The current situation in the UK with the coronavirus outbreak and resulting lock down and social distancing measures has had a huge impact on rescues in general but particularly independent rescues like ourselves that rely on donations, income from holiday boarding and fundraising events to enable them to continue to rescue, rehabilitate and rehome unwanted or neglected pet rabbits.

Over the sunny May bank holiday weekend we were overwhelmed with more than one hundred adoption enquiries with just one in fifteen meeting or exceeding the rehoming requirements of 24/7 access to at least 60 square feet of predator proof space as recommended by the Rabbit Welfare Association and Fund and the PDSA. Many people were openly looking for pets to help amuse and occupy their children as schools were closed without giving much thought to the fact that responsible pet ownership means committing to caring for the animal for the rest of its life.

Suitable accommodation needn’t cost the earth but cheaper options such as second hand sheds, kennels, playhouses or aviaries have been difficult to come by due to lockdown and many manufacturers of quality rabbit housing had temporarily stopped trading. Size of accommodation isn’t the only thing to consider when looking to adopt (or purchase) rabbits. Ensuring the rabbits have access to enrichment items that allow them to express the full range of natural behaviours such as periscoping, hiding, chewing and digging as well as having space to binky is also vital to ensure both physical and emotional health.

The rabbits need constant access to good quality hay (the more varieties the better) or grass as this should make up 80% of their diet and they also need a bowl of clean fresh water. 5% of their diet should consist of a small amount of high fibre pellets and the rest can be made up from rabbit safe green vegetables or herbs or foraged wild plants. Owners will also need to ensure they keep up with yearly vaccinations and see a rabbit savvy vet if their rabbit becomes ill.

Rabbits should also live in neutered pairs or groups and a male and female pair usually works best. We’ve found that some owners are reluctant to neuter and vaccinate their rabbits and that many more are not prepared to make provision for expensive vets bills should their rabbits become ill, either by insuring their rabbits or some other means.

We managed to rehome a small number of rabbits who were already reserved and whose owners lived locally and had their accommodation approved once the initial lock down was eased slightly. We are now allowing a small number of adoption appointments and bonds to take place using social distancing and strict hygiene measures and have recently allowed small numbers of volunteers back on site.
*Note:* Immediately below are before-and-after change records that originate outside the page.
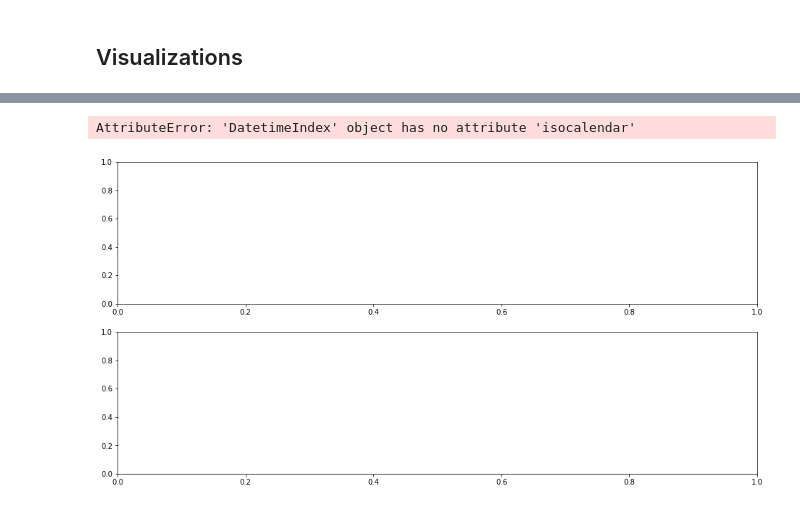
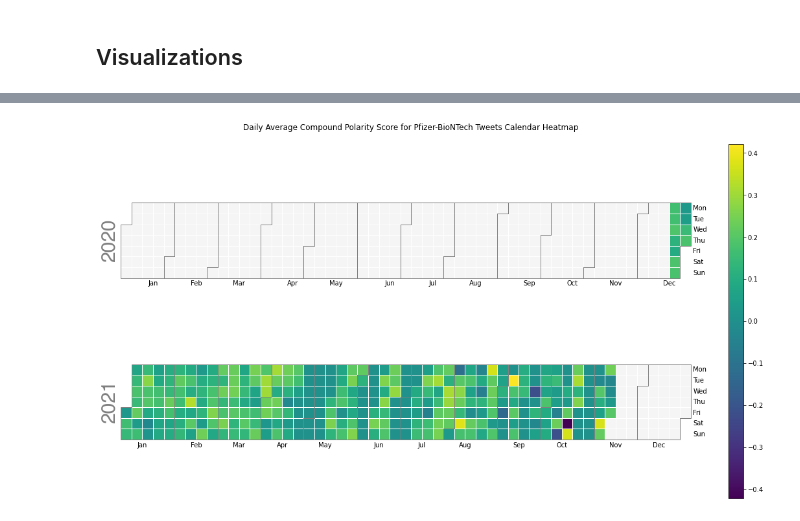
Before and after one commit to simonahendl/SI330_Final_Version2, a Jupyter notebook: SI330_Final.ipynb, the cells around one changed output, grey strips where cells are left out. Saved outputs shown, nothing was run; the diff lists cells and outputs as text; code cells hidden in the pictures.

Commit message:
Added visualization

```diff
--- a/SI330_Final.ipynb
+++ b/SI330_Final.ipynb
@@ -322,4 +322,4 @@ pearsonr(comp_score_stocks_merged["daily_percent_change_PFE"],comp_score_stocks_
 # %%
 compound_copy['date'] = pd.to_datetime(compound_copy['date'])
 # %%
-compound_copy = compound_copy.set_index('date')
+compound_copy.set_index('date', inplace = True)
@@ -348,5 +326,4 @@ Name: compound_score, Length: 262, dtype: float64
-# %%
-calmap.calendarplot(data=compound_score_calmap_series, fig_kws=dict(figsize=(16,8)))
-# %% [output]
-AttributeError: 'DatetimeIndex' object has no attribute 'isocalendar'
-[figure, removed]
+# %%
+plot1 = calplot.calplot(data=compound_copy['compound_score'], cmap = None, figsize = (16, 8), suptitle = "Daily Average Compound Polarity Score for Pfizer-BioNTech Tweets Calendar Heatmap")
+# %% [output]
+[figure, added]
```
Also changed, not shown: parts of 10 cells of this notebook.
In many ways we are lucky that the rescue is located in a field rather than housed in an indoor facility. Access to routine veterinary treatment has been an issue and like many rescues we are struggling to manage large numbers of un neutered rabbits and are now having to turn away potential adoptees as so many of our rabbits are not yet ready for adoption.

Our vets have continued to support the rescue as best as they can whilst adhering to government guidelines which we are very grateful for. We have continued to help with emergency cases where rabbits were coming in from situations where they had been neglected or where owners have lost their jobs and the rabbits needed urgent access to emergency veterinary care or had sadly passed away; but we are at full capacity at present and are dreading the number of rabbits that will be given up when many owners who purchased them on a whim without doing research during lockdown no longer want them as they return to work and school or realise that they cannot provide them with the ongoing care they require.

Please adopt, don’t shop, and contact your local rescue to make sure you can meet their rehoming criteria. Check our our website for more information